Question: to Ask the Workplace Doctors about loss of respect.

Where do I start? I work in a financial institution, and I obviously understand the importance of following policies in regards to loss prevention. Recently, it seems like I cannot do anything right. I get written up for nearly everything, and live in constant fear that every day could be my last. I am an intelligent person with a strong background in customer service, and I consider myself to have common sense. Yet, I feel like I am working for an institution that is looking to document your failures. This is contributing to a negative energy in our office. There are several employees that feel the same way that I do. I am frustrated that I am having such difficulty doing a job that is not difficult, and that does not pay well, and it is crushing my self esteem.

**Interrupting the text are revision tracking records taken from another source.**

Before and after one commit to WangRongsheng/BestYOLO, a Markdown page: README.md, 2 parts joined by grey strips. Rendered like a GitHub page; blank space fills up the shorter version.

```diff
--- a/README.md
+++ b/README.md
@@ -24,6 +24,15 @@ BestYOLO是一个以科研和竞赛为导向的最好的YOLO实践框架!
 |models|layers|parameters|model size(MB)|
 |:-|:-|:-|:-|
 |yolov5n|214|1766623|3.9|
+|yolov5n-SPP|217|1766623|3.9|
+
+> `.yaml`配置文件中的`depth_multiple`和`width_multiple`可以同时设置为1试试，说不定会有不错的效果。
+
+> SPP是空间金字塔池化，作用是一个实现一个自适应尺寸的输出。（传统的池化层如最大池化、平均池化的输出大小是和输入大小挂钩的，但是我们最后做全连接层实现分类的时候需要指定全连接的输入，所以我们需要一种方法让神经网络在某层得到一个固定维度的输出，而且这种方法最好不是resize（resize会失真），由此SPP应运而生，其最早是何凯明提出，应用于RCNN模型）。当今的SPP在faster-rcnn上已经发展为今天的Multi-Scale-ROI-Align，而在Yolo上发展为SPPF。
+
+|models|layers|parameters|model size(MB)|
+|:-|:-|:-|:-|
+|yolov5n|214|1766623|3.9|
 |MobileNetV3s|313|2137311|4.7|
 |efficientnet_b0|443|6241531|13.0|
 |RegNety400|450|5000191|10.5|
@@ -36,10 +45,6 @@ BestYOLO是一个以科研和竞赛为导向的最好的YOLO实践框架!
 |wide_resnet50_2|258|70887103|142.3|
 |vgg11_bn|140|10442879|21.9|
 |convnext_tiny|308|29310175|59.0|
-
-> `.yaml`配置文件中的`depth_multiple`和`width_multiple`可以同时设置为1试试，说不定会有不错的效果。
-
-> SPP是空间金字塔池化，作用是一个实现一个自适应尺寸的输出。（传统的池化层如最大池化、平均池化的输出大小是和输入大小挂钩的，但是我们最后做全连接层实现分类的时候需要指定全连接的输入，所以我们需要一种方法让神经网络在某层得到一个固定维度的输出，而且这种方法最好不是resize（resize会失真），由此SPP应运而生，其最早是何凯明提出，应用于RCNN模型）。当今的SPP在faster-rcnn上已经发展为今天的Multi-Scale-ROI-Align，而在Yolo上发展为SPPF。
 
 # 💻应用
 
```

I try to remain positive, and learn from my mistakes, but I feel like I have no future with this company because of it.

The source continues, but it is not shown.